Of All The Ways To Lose A Cat



In Column One in the L.A. Times, Kim Murphy wrote about recently finding her nearly-dead cat hidden in a window seat nine weeks after going missing. Mostly a happy ending, although the cat may be left with long-term neurological damage.
Kim prefaces Bess’ story with a telling of the unfortunate ends her other cats have met: TWO cats at different times fell to their deaths from balconies. One was hit by a bus. Another survived being run through the dryer. At one point, the Animal Welfare Society in London would not approve her application to adopt a cat, ostensibly because she lived on a bus route. (Read the Column for the context.)
Which brings us to Bess:

Bess disappeared Sept. 28.

We were having a barbecue that night, with lots of loud music and friends and kids and a rambunctious dog. The next morning, when no one could find Bess, we feared the worst.

…We printed up posters and tacked them around the neighborhood. We knocked on doors, walked up and down streets calling her name, placed her toys and my daughter’s nightgown in the yard to entice her with familiar smells.

Eventually, even the children admitted she wasn’t coming home.

On Nov. 30 … we had another blowout party. I made chicken tacos, my neighbor’s boyfriend made pitchers of margaritas; we built a fire on the deck and smoked cigars under the stars. Afterward, I stood in the kitchen doing dishes while my friend Kris and her daughter, Sophie, talked in the living room.

There was something in Kris’ voice when she called my name that felt like walking into a freezer. “What?” I asked.

“Kim,” she said again. “Come here.”

I walked slowly into the living room. Then I heard it: a low, weak, persistent “meow” coming from inside the window seat, a bench with a hinged door, that Kris and Sophie had opened up.

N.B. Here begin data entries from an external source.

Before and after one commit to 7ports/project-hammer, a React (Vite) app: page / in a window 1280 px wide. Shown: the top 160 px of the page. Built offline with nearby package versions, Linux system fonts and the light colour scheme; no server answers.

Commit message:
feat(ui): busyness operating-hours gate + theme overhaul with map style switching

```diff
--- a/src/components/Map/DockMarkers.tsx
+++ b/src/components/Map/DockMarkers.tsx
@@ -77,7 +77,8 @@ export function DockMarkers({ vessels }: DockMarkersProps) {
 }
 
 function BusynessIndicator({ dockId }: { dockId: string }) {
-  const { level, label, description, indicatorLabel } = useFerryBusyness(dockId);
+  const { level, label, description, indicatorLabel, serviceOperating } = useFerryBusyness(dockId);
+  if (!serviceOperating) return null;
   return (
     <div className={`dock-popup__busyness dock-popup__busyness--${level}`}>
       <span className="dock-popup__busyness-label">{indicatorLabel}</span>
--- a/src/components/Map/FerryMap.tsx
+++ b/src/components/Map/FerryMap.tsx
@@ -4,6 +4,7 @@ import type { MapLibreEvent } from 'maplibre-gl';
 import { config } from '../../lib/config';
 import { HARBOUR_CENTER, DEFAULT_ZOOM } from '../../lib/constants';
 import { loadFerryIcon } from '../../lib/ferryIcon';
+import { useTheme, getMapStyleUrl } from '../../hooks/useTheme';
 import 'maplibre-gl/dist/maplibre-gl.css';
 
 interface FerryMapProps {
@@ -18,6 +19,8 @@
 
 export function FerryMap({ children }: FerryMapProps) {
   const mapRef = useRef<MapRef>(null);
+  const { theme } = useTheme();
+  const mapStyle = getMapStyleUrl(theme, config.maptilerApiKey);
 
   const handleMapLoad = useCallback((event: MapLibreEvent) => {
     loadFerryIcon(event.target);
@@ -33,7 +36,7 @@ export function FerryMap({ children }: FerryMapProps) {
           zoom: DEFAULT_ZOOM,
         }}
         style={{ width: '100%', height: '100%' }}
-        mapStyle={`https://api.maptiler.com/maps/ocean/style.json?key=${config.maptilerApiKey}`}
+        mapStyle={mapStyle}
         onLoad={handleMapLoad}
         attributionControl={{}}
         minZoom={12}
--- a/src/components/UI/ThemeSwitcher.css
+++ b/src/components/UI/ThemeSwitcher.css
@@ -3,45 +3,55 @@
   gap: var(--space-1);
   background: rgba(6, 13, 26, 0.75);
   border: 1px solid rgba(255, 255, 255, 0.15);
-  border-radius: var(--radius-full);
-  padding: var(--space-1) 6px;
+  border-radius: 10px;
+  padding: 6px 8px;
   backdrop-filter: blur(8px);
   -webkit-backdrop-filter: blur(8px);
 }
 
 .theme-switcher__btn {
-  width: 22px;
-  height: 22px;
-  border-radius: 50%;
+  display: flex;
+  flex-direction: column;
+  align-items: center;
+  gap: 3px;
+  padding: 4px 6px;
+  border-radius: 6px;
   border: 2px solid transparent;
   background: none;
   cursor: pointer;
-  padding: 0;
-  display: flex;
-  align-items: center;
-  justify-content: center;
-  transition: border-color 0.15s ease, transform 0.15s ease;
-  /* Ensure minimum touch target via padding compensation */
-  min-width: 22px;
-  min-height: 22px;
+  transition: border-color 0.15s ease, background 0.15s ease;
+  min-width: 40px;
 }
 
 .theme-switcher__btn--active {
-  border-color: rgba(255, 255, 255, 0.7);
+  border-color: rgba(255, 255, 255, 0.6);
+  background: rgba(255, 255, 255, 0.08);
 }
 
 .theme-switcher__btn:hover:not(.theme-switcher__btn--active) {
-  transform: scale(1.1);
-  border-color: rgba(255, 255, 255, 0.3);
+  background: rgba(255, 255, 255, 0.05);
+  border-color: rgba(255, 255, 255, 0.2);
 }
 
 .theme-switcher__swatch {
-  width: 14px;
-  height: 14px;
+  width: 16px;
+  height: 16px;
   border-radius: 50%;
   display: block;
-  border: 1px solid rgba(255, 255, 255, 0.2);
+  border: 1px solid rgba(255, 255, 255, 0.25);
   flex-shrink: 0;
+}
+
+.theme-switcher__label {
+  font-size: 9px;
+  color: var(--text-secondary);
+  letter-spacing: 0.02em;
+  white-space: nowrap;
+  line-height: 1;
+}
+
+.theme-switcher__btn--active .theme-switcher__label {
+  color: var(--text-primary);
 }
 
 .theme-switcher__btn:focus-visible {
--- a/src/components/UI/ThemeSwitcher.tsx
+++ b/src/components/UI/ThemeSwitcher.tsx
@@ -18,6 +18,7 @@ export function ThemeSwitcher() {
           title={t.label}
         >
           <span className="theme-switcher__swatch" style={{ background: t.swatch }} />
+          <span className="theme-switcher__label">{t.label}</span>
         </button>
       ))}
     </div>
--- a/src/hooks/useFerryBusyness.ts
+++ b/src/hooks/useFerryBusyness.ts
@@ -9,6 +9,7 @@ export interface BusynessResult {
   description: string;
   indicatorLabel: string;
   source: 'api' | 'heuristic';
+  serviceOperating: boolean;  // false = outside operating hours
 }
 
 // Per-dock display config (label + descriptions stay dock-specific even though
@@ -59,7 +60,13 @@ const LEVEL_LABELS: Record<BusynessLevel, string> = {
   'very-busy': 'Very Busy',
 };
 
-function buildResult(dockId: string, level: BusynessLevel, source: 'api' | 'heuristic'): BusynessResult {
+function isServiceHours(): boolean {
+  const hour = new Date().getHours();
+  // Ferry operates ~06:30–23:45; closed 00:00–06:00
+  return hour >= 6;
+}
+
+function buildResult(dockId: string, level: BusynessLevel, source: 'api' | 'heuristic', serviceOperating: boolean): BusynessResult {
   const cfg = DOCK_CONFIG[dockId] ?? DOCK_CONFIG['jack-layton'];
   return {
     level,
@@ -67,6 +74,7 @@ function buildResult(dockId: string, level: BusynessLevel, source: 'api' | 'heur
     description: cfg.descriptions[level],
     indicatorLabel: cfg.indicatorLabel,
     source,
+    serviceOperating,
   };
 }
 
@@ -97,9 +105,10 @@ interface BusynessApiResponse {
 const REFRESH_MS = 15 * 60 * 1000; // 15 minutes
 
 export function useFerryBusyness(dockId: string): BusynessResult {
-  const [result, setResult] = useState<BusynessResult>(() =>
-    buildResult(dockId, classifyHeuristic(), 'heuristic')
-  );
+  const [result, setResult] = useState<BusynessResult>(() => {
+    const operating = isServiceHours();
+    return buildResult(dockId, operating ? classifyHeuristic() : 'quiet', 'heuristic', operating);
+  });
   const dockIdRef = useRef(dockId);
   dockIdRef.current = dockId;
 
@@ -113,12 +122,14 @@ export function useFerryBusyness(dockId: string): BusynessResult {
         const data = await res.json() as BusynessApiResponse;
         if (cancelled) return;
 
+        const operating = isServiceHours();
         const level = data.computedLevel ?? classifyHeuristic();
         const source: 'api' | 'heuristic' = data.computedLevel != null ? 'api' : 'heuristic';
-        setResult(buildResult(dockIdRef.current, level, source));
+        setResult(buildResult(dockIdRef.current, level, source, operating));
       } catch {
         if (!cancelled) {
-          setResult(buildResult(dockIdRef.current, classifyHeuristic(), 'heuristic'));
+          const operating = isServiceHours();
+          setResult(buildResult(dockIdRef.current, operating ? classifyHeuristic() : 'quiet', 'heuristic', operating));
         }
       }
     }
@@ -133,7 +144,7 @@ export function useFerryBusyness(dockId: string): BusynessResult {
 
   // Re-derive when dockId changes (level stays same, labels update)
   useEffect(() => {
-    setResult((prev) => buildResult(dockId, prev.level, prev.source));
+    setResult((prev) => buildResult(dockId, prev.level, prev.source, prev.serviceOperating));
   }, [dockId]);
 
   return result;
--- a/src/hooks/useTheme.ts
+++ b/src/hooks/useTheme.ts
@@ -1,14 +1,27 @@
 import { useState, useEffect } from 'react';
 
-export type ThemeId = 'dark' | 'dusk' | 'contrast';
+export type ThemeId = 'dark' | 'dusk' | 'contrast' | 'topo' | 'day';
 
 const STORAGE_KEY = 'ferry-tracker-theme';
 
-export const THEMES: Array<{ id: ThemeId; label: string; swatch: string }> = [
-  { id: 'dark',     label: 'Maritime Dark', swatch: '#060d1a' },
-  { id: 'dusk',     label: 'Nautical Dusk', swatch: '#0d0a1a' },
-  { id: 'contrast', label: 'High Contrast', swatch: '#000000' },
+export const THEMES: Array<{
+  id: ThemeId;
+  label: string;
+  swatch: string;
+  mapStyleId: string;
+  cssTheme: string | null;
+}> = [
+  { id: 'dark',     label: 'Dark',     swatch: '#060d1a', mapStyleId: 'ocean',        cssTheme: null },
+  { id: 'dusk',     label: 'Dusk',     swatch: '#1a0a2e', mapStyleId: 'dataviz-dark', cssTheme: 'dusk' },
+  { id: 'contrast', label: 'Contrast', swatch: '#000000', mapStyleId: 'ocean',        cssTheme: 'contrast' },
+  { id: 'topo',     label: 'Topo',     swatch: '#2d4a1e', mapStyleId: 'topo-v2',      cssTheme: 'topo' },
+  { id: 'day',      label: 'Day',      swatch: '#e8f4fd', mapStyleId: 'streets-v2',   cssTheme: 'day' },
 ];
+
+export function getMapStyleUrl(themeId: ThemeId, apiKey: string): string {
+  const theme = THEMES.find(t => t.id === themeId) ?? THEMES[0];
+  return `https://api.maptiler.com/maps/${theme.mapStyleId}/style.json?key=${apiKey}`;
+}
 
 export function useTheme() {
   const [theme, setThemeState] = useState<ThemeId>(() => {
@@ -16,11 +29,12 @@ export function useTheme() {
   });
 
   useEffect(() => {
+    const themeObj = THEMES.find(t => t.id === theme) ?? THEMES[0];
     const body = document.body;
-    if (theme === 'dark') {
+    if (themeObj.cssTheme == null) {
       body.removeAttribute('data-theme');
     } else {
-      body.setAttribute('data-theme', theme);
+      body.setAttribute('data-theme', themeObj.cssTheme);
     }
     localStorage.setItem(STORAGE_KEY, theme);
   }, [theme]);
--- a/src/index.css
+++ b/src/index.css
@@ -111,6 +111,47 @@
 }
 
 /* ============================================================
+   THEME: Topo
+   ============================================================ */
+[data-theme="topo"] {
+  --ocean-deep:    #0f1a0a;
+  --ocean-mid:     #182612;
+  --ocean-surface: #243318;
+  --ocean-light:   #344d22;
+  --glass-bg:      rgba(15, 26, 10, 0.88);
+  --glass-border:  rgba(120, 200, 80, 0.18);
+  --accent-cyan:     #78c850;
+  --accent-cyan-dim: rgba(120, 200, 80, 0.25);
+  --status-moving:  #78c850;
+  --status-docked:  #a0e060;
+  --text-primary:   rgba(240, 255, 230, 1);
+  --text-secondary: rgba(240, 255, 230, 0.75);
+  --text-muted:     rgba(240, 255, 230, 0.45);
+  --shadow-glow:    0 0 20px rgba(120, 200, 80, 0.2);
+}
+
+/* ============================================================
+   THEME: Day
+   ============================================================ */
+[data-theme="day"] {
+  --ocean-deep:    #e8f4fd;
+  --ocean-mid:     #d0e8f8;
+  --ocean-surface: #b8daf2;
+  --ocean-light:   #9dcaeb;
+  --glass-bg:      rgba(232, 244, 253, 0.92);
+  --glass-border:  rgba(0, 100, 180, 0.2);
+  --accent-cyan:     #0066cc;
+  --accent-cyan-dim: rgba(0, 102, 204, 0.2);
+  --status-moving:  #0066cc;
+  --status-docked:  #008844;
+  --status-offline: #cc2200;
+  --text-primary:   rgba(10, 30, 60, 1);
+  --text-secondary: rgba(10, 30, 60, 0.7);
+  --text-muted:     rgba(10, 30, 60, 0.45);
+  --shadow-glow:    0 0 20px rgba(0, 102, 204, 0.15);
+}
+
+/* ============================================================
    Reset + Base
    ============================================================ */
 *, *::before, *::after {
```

A small part of me celebrated before I even got across the room. The rest of me melted in horror. It had been nearly nine weeks since Bess disappeared, probably sneaking into the open window seat when no one was watching. Nine weeks locked in a box, without food and water, or even much air. What was left? What was meowing?

As a war correspondent, I have been trained to put my emotions aside in times of danger, assess the situation and act quickly. This I tried to do. I scooped up the tiny bundle of ragtag fur that was Bess — leaking a clear, viscous fluid — and carried her to the kitchen. I grabbed the turkey baster, filled it with water and tried to inject it into her mouth, which was gaping and unresponsive except for the weak howl that came out every few seconds.

I grabbed the phone and called my brother, who is a veterinarian in Bremerton, about half an hour away. He gave me directions to the nearest emergency clinic. Wrapping Bess in a large towel, I climbed into Kris’ car and we sped off.

I spent all that night at Bess’ side as the doctor and technicians pumped an IV sugar solution into her veins and offered her a small plate of food. Like a mad creature, Bess lunged and bit everything in sight, including my finger, and nearly broke her teeth on the spoon as I helped push the food toward her mouth.

She weighed just 4.7 pounds. Her blood was heavy with salt. As morning dawned, she began having seizures — a signal of possible brain damage from the dehydration or a phenomenon known as “refeeding syndrome,” a potentially fatal metabolic crisis seen in the survivors of World War II concentration camps that can occur when victims of starvation are fed too quickly.

For the next few days, we visited Bess every evening. She was blind. She could barely raise her head, which was oddly bowed toward the ground in a classic sign of thiamine and potassium deficiency. She continued to have what the doctors chillingly described as “neurological events.”

Slowly, however, she got better. After four days, when the vet bills were approaching $3,000, we brought her home. [Read the whole column here.]

So, I finished reading this, was feeling all warm and fuzzy and happy that Bess was okay, and then I started thinking that the Animal Welfare Society in London might have been wise not to allow Kim to adopt a cat. Just like humans who love kids but have no parental skills, Kim may be a cat lover, but it sounds like she comes up a little short in the caregiving department when it comes to cats. (Not one, but TWO of her cats fell to their deaths from balconies?)

Let’s see… loud party with a rambunctious dog. How about checking all the hidey places in the house where a terrified cat might go for refuge, including (am I the only one who thinks this is a no-brainer?) — the window seat.

What do you think? A series of unfortunate events for a jinxed cat lover, or someone who seriously needs to learn how to properly care for and protect her feline charges?